Exercise data –
*** Begin section ***

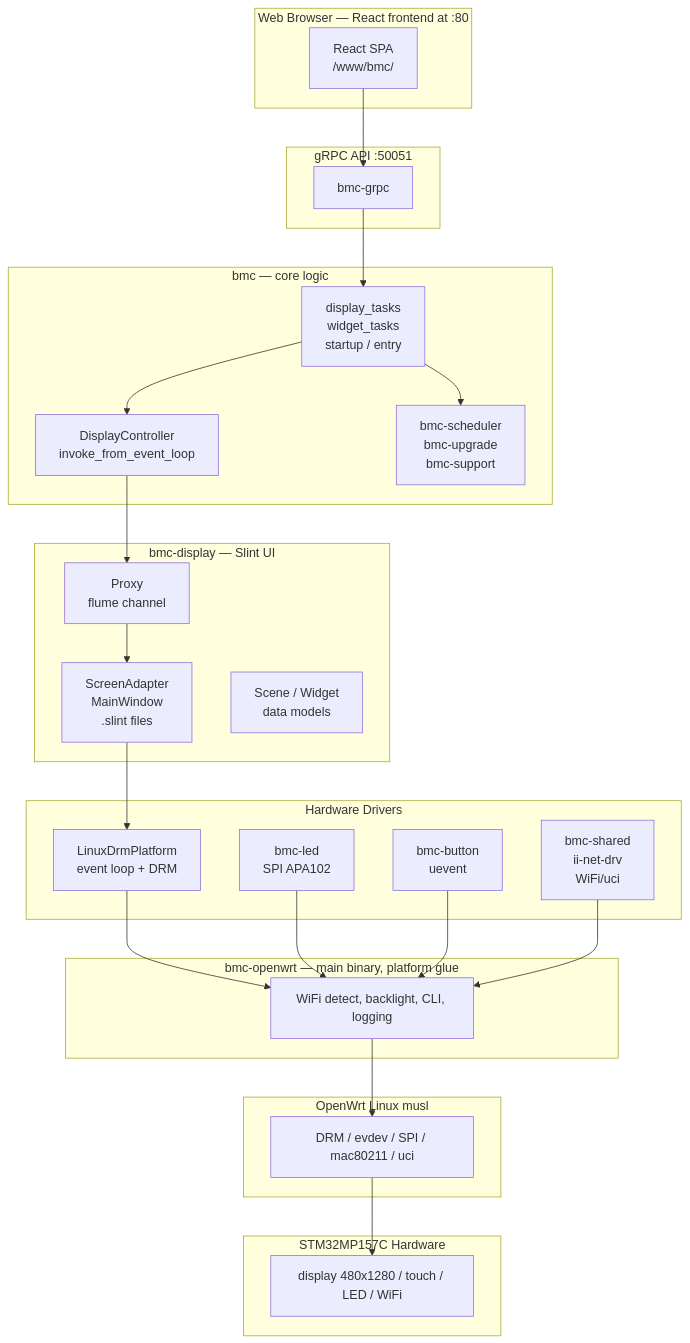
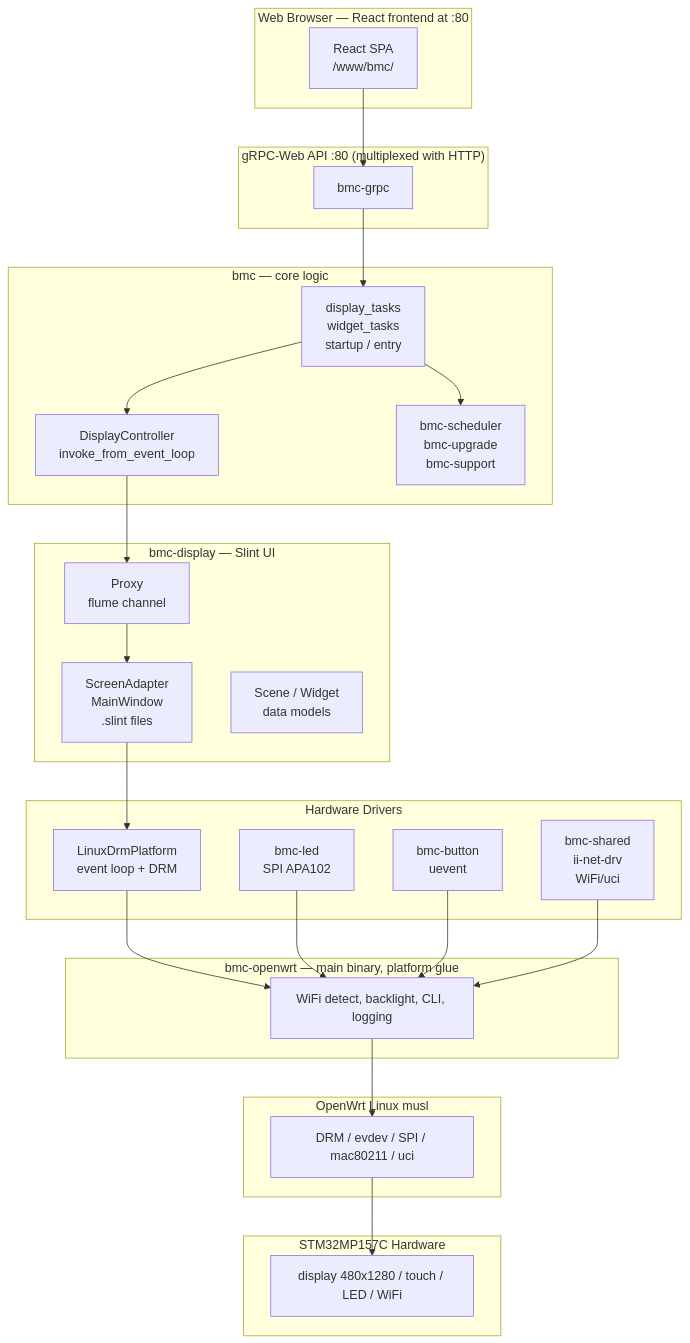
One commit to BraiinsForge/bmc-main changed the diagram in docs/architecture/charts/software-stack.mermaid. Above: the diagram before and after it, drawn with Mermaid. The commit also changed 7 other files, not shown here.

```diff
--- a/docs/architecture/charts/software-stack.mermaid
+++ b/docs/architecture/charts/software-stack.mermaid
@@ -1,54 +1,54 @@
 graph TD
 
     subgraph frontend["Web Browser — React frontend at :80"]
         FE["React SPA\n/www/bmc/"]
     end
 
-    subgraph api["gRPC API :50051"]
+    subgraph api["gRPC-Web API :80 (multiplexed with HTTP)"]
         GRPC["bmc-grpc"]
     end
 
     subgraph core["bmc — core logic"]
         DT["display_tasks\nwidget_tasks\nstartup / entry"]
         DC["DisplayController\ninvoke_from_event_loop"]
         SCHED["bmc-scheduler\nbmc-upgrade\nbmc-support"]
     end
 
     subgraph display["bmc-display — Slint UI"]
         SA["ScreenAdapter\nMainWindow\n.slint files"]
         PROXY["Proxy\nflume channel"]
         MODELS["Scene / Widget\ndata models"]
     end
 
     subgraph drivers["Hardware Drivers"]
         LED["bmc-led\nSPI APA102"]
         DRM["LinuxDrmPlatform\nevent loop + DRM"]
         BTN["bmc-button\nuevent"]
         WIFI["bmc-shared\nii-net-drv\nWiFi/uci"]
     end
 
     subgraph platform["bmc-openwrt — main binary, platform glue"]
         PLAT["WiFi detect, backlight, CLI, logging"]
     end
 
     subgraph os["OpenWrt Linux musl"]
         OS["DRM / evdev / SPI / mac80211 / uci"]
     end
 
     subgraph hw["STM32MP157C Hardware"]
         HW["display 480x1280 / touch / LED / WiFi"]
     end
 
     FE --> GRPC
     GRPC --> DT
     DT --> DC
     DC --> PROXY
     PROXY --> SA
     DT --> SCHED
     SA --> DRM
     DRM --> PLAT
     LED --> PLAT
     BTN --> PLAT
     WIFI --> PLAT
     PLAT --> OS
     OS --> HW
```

*** End section ***

Activity –
The records above are to be copied exactly, with no pictures carried over.

Exercise result –
One commit to BraiinsForge/bmc-main changed the diagram in docs/architecture/charts/software-stack.mermaid. Above: the diagram before and after it, drawn with Mermaid. The commit also changed 7 other files, not shown here.

```diff
--- a/docs/architecture/charts/software-stack.mermaid
+++ b/docs/architecture/charts/software-stack.mermaid
@@ -1,54 +1,54 @@
 graph TD
 
     subgraph frontend["Web Browser — React frontend at :80"]
         FE["React SPA\n/www/bmc/"]
     end
 
-    subgraph api["gRPC API :50051"]
+    subgraph api["gRPC-Web API :80 (multiplexed with HTTP)"]
         GRPC["bmc-grpc"]
     end
 
     subgraph core["bmc — core logic"]
         DT["display_tasks\nwidget_tasks\nstartup / entry"]
         DC["DisplayController\ninvoke_from_event_loop"]
         SCHED["bmc-scheduler\nbmc-upgrade\nbmc-support"]
     end
 
     subgraph display["bmc-display — Slint UI"]
         SA["ScreenAdapter\nMainWindow\n.slint files"]
         PROXY["Proxy\nflume channel"]
         MODELS["Scene / Widget\ndata models"]
     end
 
     subgraph drivers["Hardware Drivers"]
         LED["bmc-led\nSPI APA102"]
         DRM["LinuxDrmPlatform\nevent loop + DRM"]
         BTN["bmc-button\nuevent"]
         WIFI["bmc-shared\nii-net-drv\nWiFi/uci"]
     end
 
     subgraph platform["bmc-openwrt — main binary, platform glue"]
         PLAT["WiFi detect, backlight, CLI, logging"]
     end
 
     subgraph os["OpenWrt Linux musl"]
         OS["DRM / evdev / SPI / mac80211 / uci"]
     end
 
     subgraph hw["STM32MP157C Hardware"]
         HW["display 480x1280 / touch / LED / WiFi"]
     end
 
     FE --> GRPC
     GRPC --> DT
     DT --> DC
     DC --> PROXY
     PROXY --> SA
     DT --> SCHED
     SA --> DRM
     DRM --> PLAT
     LED --> PLAT
     BTN --> PLAT
     WIFI --> PLAT
     PLAT --> OS
     OS --> HW
```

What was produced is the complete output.